How did you get your start and what path have you taken since? I redirected my career path from hairdressing to advertising to interior styling, so the age-old saying third time's a charm is absolutely spot on. After studying at Enmore Design Centre, I took the typical path of a committed, nerdy, eager-to-learn styling pupil. I assisted some great Australian stylists who still inspire me today. One step at a time, I grew into my own. I worked freelance on a number of glossy titles before settling into a full-time styling role at Australian Home Beautiful. Now I reside at Inside Out magazine as its super-busy Style Editor.
What advice would you give to aspiring creatives? Just do it, less thought, less talk, more action.

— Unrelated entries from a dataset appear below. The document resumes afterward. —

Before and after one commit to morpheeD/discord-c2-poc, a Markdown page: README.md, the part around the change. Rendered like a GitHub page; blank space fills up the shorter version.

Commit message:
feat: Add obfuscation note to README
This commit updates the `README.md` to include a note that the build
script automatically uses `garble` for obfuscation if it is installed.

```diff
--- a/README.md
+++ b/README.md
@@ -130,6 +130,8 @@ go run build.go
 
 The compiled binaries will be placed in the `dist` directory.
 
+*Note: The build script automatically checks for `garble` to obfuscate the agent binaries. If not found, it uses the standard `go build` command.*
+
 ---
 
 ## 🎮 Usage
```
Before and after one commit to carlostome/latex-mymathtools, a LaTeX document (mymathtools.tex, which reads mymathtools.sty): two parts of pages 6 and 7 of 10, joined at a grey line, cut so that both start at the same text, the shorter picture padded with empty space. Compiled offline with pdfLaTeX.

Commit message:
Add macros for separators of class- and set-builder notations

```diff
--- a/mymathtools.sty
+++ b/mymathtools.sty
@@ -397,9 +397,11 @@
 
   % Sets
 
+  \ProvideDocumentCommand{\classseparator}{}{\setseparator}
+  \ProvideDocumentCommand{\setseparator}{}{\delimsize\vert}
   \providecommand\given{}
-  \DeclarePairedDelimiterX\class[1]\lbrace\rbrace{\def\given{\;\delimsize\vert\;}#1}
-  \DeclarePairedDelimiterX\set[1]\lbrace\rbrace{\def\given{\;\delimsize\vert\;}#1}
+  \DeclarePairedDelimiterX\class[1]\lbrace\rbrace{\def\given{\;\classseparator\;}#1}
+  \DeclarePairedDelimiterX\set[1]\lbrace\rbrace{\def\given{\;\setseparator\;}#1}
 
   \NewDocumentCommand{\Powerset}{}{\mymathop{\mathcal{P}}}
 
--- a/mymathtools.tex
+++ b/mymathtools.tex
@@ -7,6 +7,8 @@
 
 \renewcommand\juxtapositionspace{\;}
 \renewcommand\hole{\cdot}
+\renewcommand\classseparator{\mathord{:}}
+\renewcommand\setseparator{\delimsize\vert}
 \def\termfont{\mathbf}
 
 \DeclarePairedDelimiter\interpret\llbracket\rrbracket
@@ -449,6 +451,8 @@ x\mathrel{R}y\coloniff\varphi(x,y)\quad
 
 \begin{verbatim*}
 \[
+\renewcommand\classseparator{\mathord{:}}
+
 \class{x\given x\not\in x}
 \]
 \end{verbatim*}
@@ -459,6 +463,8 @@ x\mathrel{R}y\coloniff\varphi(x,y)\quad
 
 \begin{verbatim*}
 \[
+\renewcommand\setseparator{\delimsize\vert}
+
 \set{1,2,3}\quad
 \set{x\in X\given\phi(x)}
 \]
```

What's your proudest career achievement? Most stylists will tell you that the end of any big shoot is a very proud moment, I'm no different. I love to bask in beautiful imagery once the chaos is over, but right now I'm quite happy with the cover styling of Inside Out magazine's 10th anniversary issue along with the styling of its 10th birthday party, an event which displayed art pieces for auction by the likes of Akira Isogawa, Kate Sylvester, David Bromley, Jason Benjamin and a whole swag of other talent. The night boasted oversized colourful dahlias, bright whimsical wire-furniture by Patricia Urquiola and an enchanting hanging garden.
What has been your best decision? To explore, to be open, to scrap poor ideas (that I thought were good) to make way for great ones.
Who inspires you? My beautiful husband for his ease at being happy, my dad for his incredible working pow wow, my 5-year old burmilla for her adaptability, stylists, artists, creatives, people who suffer for their art but do it anyway, and of course, my mum.
What are you passionate about? Creating, relaxing, being calm among chaos, mental expansion, skill development, delivering good work, pretty pictures, nature, the beauty in
our everyday and the quirkiness in what some call ugly.
What dream do you still want to fulfil? Can I add an s please?! I have stacks of dreams, big and small, each one is worth conquering, no matter the size. Some are: motherhood, the Kokoda trail, styling projects for my favourite overseas publications, eternal happiness, rock climbing in Thailand.
What are you reading? Looking at the large stack of books on my living room floor, the top three are: Around Fog Linen (a little book/zine spun from the catalogue of Fog Linen, a very beautiful Lithuanian linen company based in Japan). It houses a bunch of creative people profiles and shows pictures of Fog Linen product in various creative people's homes around the world.
Design as Art by Bruno Munari and Marcel Breuer: Design and Architecture. Below these three titles are more design, art, and tree books, some read thoroughly, some merely grazed over, and some have rarely been opened but they have great spines.
images courtesy of vanessa colyer tay and inside out